This is not a DIY project. No matter how hard you try, you can’t track down every single disposable address in your database. There are too many providers, and many look like (or once were) legitimate email services.

An automated service that uses regularly updated algorithms to detect addresses is the only way to properly manage these addresses. Your first instinct might be to block disposable vendors’ domains. This can work if you leverage the expertise of a hygiene provider like FreshAddress to identify those addresses at opt-in and request alternatives. But, someone who has already gone to all the work of getting a disposable address will just work that much harder to get around your refusal to accept it.

Use “accept-reject-flag” instead.

This is a protocol that allows you to accept deliverable disposable addresses and then decide later how you want to handle them. Quarantine those questionable addresses and study them.

    • Do they generate any activity at all?
    • Are some acquisition points attracting more disposables than others?
    • Do you need to change the wording of your opt-in invitation?

Maybe you aren’t showing the value as clearly as you could. Or, you could be making it too easy for people to get their freebies without sharing a legit email address.

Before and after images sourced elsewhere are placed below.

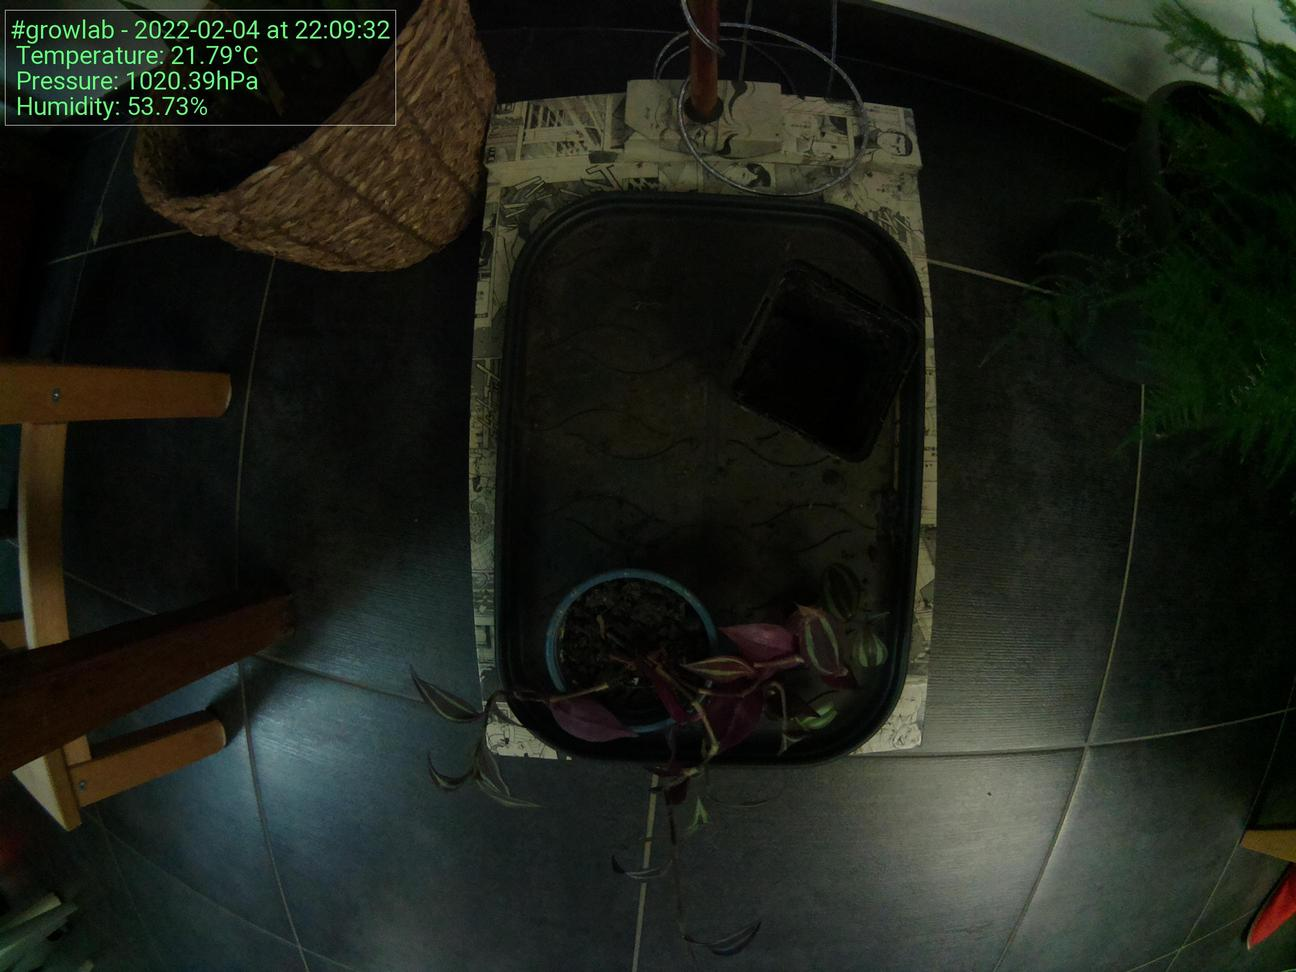
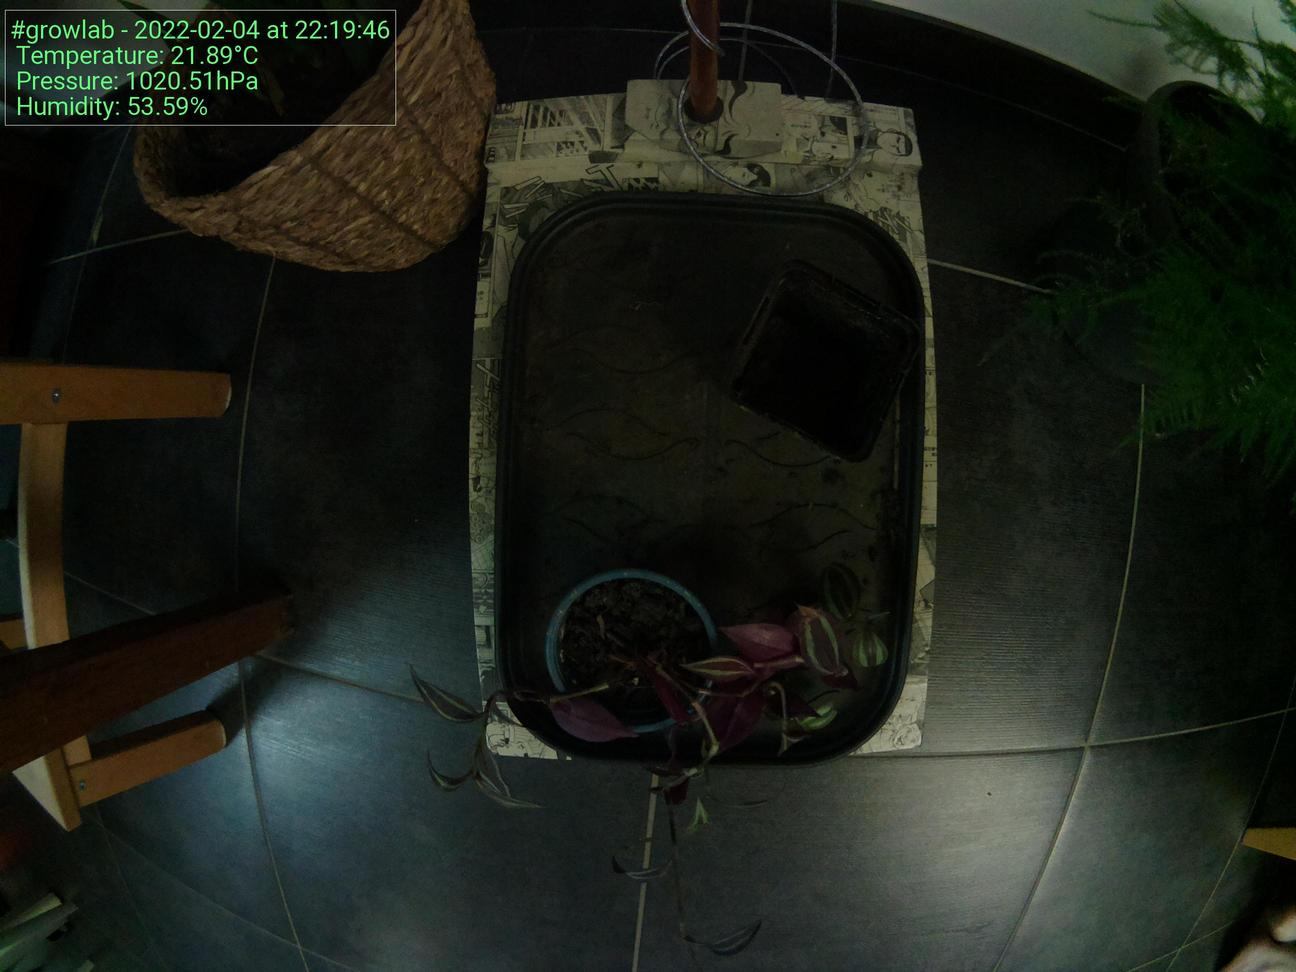
Update images at Fri  4 Feb 22:19:55 CET 2022

Changed region(s): [[0.9259, 0.8642, 1.0, 1.0], [0.1235, 0.0309, 0.1852, 0.1235], [0.2778, 0.0, 0.3086, 0.0617]]

diff --git a/docs/index.html b/docs/index.html
@@ -52,19 +52,19 @@
                             </tr>
                             <tr>
                                 <td>Time</td>
-                                <td>22:09:32</td>
+                                <td>22:19:46</td>
                             </tr>
                             <tr>
                                 <td>Temperature</td>
-                                <td>21.79°C</td>
+                                <td>21.89°C</td>
                             </tr>
                             <tr>
                                 <td>Humidity</td>
-                                <td>53.73%</td>
+                                <td>53.59%</td>
                             </tr>
                             <tr>
                                 <td>Pressure</td>
-                                <td>1020.39hPa</td>
+                                <td>1020.51hPa</td>
                             </tr>
                         </tbody>
                     </table>
@@ -72,7 +72,7 @@
 
                 <h5>Latest image</h5>
                 <div style="width: 85%;">
-                            <img class="figure-img img-fluid rounded" src="./preview.jpg?uid=1644008981.241899">
+                            <img class="figure-img img-fluid rounded" src="./preview.jpg?uid=1644009595.4366102">
                 </div>
             </div>
         </div>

This is where disposable email addresses actually help your email program. Like unsubscribes, they can help you diagnose and fix problems or weaknesses.

7. How FreshAddress stays on top of the disposable-address problem

We use multiple methods to detect and flag disposable addresses. We track changes in the email provider world. If a provider buys a domain to expand the number of email addresses they can offer, we will recognize and block or flag that domain. We know the fingerprint that business is using, and our team of experts will check it out.


Disposable email addresses might not comprise a significant percentage of your email database yet. However, they:

    • Add little value to your email program,
    • Cost you money and engagement opportunities, and
    • Put your sender reputation at risk.

Trying to track them down is a thankless task because more keep popping up all the time. Use an automated system like SafeToSend to stay on top of the problem without spending hours in your database every day.

Recent Posts

In early March, Oracle NetSuite announced they will be shutting down their Bronto Marketing Platform on May 31, 2022. That gives Bronto users nine months to decide whether to find a new ESP or migrate to Oracle’s Customer Experience Cloud, which might be just too big a behemoth to give the personal service you may […]

Understanding the process your customers, and prospects, go through before deciding whether to buy your product or service is important because it helps determine how to communicate with them so they choose your company instead of a competitor. Customer data guides that understanding – so it’s essential that you base your decisions on accurate, up-to-date […]

Halloween email campaign tips Christmas claims the largest share of holiday spending in the United States, but Halloween is hot on its heels. Americans’ passion for dressing up themselves and their kids, homes, offices and pets creates a market worth more than $10.1 Billion annually. We wanted to see what great things marketers are doing […]
Chat with us